▸ Exercise objective:
Comb the records below for the string "react" and copy each line where it turns up.

▸ Material provided:

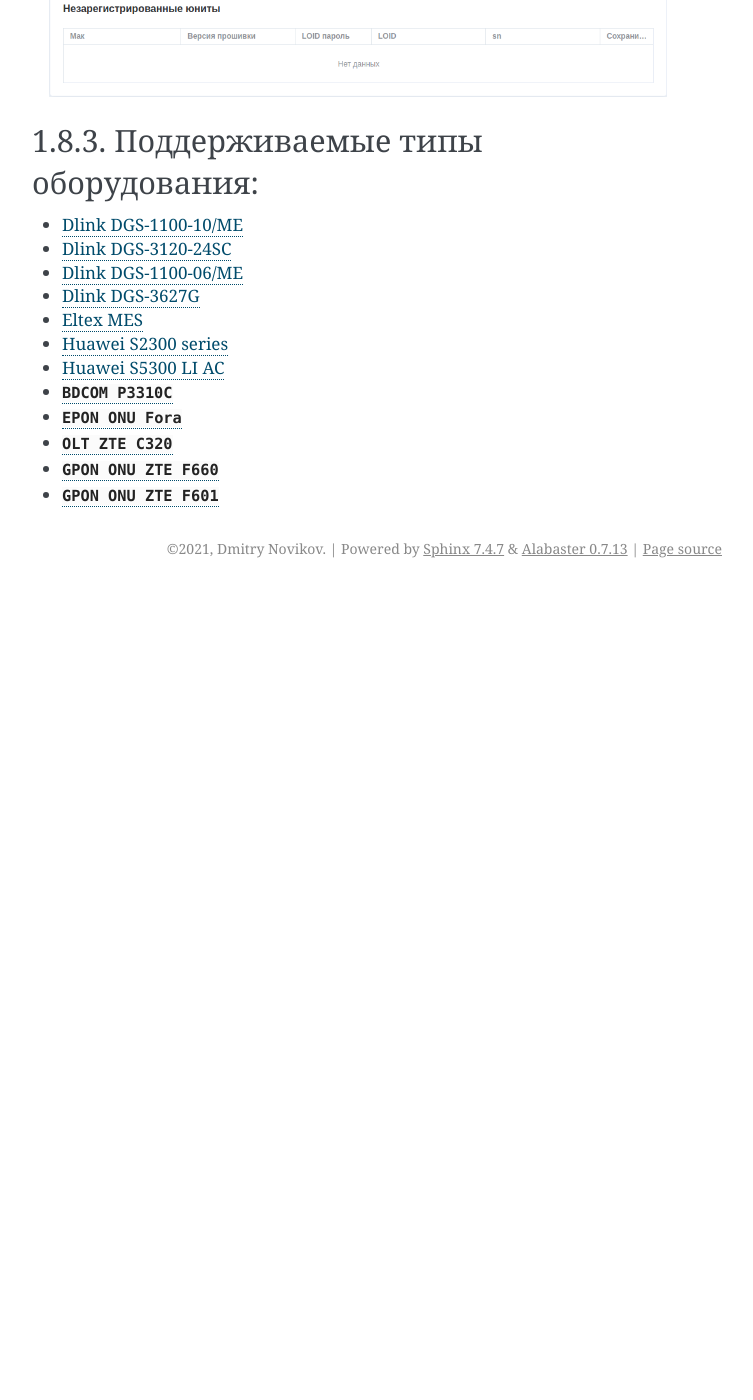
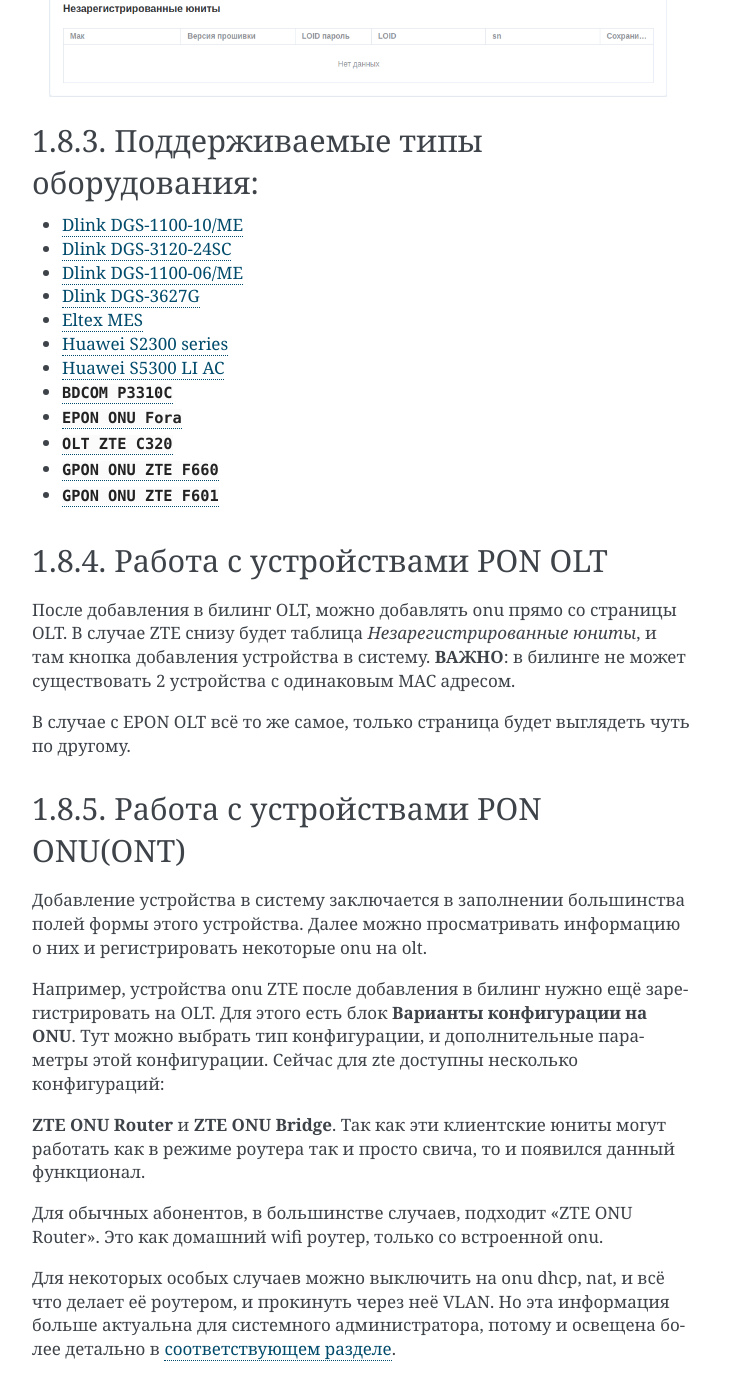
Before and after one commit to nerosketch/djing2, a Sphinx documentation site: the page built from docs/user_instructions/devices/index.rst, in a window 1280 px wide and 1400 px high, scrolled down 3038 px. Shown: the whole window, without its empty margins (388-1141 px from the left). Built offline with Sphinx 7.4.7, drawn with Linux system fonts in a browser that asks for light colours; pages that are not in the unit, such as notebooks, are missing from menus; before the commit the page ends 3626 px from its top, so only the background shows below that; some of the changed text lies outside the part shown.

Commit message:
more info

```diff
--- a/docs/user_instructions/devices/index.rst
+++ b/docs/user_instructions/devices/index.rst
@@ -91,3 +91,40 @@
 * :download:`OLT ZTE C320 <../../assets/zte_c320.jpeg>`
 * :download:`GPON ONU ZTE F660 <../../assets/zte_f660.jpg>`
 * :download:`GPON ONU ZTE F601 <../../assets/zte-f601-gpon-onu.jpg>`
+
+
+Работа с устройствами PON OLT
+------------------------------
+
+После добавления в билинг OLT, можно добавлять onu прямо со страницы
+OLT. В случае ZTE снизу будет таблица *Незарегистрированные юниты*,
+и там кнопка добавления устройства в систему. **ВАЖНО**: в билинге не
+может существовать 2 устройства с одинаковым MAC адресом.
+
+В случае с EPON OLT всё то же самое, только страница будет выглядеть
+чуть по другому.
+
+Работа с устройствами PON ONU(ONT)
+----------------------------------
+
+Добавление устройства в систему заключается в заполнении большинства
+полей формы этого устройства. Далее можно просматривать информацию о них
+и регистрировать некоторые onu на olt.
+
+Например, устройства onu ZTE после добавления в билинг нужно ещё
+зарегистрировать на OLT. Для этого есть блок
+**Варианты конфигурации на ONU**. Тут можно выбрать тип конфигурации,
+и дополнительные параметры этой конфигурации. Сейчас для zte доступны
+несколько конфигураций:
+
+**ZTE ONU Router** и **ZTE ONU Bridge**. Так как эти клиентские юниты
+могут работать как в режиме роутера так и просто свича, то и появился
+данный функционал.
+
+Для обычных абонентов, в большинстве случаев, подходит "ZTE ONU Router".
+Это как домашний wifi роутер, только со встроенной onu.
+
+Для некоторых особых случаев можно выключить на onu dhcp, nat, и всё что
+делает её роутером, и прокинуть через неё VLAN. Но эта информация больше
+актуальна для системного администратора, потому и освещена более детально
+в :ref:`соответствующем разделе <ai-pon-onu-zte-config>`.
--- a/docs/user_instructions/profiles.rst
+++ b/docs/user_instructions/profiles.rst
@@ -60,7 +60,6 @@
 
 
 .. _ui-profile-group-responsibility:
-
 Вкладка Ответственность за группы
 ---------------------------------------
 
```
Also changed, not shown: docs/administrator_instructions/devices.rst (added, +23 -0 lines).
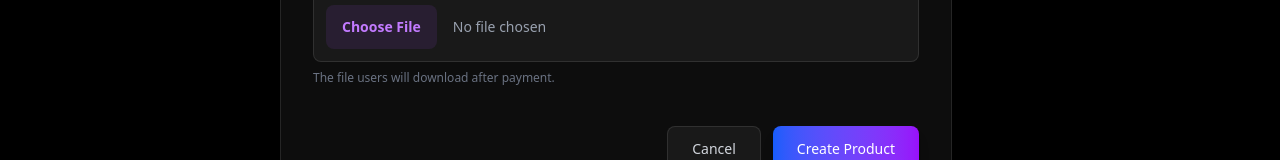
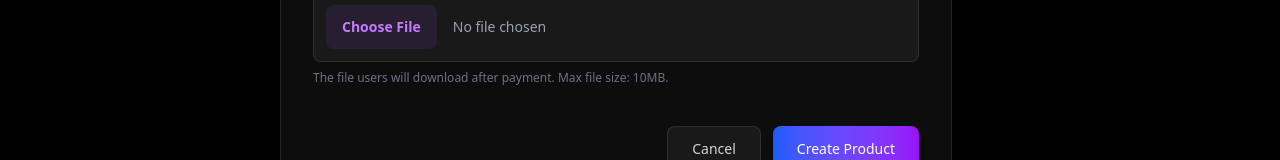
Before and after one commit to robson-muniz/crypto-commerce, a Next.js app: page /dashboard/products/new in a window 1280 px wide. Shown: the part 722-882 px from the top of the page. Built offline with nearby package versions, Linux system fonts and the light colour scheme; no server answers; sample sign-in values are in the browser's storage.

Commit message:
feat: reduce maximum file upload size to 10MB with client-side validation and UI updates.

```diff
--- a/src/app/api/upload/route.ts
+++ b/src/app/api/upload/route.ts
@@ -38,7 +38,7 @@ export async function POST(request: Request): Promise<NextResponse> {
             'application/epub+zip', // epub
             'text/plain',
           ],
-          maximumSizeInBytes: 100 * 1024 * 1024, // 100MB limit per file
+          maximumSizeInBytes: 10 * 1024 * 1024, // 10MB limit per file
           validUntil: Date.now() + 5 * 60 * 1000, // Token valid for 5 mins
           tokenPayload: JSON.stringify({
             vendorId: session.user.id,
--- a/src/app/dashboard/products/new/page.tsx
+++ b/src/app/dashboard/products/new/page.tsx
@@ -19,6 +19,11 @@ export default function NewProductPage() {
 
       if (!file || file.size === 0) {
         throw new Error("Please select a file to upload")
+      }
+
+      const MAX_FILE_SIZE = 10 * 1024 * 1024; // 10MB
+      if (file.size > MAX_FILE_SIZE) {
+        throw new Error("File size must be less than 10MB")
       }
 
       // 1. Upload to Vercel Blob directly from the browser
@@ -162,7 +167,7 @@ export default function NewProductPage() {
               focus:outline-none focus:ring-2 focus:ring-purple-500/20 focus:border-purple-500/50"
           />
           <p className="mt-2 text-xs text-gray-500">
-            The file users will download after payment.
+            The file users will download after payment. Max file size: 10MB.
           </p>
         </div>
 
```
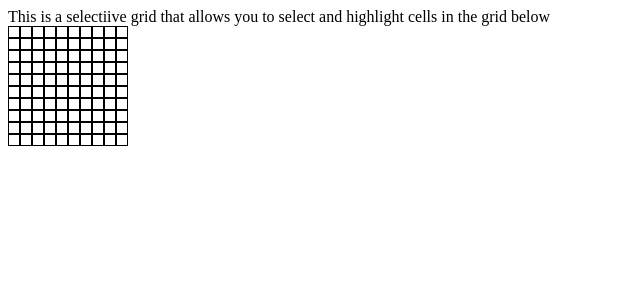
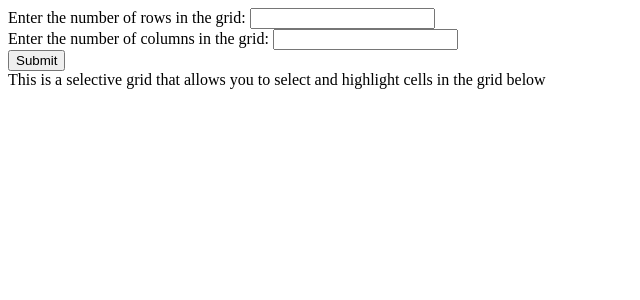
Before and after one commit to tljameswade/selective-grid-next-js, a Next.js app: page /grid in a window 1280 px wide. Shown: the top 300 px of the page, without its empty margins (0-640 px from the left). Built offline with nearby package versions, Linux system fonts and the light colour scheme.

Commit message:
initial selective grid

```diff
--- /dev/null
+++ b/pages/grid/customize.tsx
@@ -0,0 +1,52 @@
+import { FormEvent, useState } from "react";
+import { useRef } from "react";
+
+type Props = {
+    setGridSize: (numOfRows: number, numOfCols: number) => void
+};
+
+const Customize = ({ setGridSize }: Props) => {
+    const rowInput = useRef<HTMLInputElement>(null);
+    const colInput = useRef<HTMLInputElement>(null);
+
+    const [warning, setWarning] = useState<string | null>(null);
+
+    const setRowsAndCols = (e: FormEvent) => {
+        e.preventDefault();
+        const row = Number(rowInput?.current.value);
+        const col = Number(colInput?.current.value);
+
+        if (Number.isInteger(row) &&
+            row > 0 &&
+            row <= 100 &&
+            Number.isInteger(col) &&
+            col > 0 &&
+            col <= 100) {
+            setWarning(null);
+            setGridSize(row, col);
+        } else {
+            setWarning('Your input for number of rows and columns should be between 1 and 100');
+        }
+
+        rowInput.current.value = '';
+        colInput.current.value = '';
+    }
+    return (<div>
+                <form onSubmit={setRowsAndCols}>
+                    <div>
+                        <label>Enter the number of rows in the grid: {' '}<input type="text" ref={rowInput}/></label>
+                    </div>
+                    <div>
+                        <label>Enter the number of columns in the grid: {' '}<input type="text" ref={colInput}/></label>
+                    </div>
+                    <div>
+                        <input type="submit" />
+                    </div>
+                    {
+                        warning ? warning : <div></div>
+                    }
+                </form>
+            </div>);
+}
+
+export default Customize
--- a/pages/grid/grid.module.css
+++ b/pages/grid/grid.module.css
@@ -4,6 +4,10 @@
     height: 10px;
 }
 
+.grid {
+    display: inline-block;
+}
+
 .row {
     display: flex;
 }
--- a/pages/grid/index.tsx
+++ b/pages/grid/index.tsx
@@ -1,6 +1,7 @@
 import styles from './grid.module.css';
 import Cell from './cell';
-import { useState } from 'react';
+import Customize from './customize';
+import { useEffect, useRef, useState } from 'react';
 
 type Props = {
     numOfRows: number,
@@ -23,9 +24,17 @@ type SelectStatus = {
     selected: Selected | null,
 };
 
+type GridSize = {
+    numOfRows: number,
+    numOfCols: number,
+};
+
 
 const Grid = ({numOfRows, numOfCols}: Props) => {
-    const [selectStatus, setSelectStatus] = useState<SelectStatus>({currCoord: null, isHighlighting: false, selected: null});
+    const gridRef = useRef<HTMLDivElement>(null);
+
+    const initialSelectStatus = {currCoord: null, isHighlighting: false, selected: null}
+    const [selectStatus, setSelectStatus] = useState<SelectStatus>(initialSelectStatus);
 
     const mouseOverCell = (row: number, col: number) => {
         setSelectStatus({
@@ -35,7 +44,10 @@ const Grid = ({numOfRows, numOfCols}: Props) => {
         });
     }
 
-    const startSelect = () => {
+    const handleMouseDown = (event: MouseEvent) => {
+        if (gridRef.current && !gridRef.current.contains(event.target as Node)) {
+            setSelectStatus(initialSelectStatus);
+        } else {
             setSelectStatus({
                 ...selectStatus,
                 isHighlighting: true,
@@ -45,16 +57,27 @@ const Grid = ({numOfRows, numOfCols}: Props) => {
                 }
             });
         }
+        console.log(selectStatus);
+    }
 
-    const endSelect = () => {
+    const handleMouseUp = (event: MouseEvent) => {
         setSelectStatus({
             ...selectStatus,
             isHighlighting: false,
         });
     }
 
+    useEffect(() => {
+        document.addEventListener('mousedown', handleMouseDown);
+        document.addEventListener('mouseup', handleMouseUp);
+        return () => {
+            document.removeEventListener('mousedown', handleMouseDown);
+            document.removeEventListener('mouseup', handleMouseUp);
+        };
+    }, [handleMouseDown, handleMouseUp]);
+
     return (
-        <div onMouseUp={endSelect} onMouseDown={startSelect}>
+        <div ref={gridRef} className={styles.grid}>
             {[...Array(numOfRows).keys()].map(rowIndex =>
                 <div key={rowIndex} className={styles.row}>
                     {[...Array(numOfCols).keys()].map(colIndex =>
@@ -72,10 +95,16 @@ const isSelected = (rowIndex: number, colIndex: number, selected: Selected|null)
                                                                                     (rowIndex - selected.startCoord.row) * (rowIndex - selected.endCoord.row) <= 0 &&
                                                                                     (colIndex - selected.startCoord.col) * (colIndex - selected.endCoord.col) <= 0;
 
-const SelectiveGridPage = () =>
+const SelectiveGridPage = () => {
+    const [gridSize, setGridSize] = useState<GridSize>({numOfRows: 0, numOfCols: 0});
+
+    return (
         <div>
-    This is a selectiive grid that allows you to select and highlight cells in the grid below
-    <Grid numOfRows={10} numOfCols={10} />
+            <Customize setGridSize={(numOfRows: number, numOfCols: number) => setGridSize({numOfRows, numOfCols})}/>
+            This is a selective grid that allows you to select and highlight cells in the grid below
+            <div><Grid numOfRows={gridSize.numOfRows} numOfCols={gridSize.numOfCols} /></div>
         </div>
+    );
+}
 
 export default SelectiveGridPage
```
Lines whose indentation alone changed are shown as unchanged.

▸ Solved problem:
+import { FormEvent, useState } from "react";
+import { useRef } from "react";
-import { useState } from 'react';
+import { useEffect, useRef, useState } from 'react';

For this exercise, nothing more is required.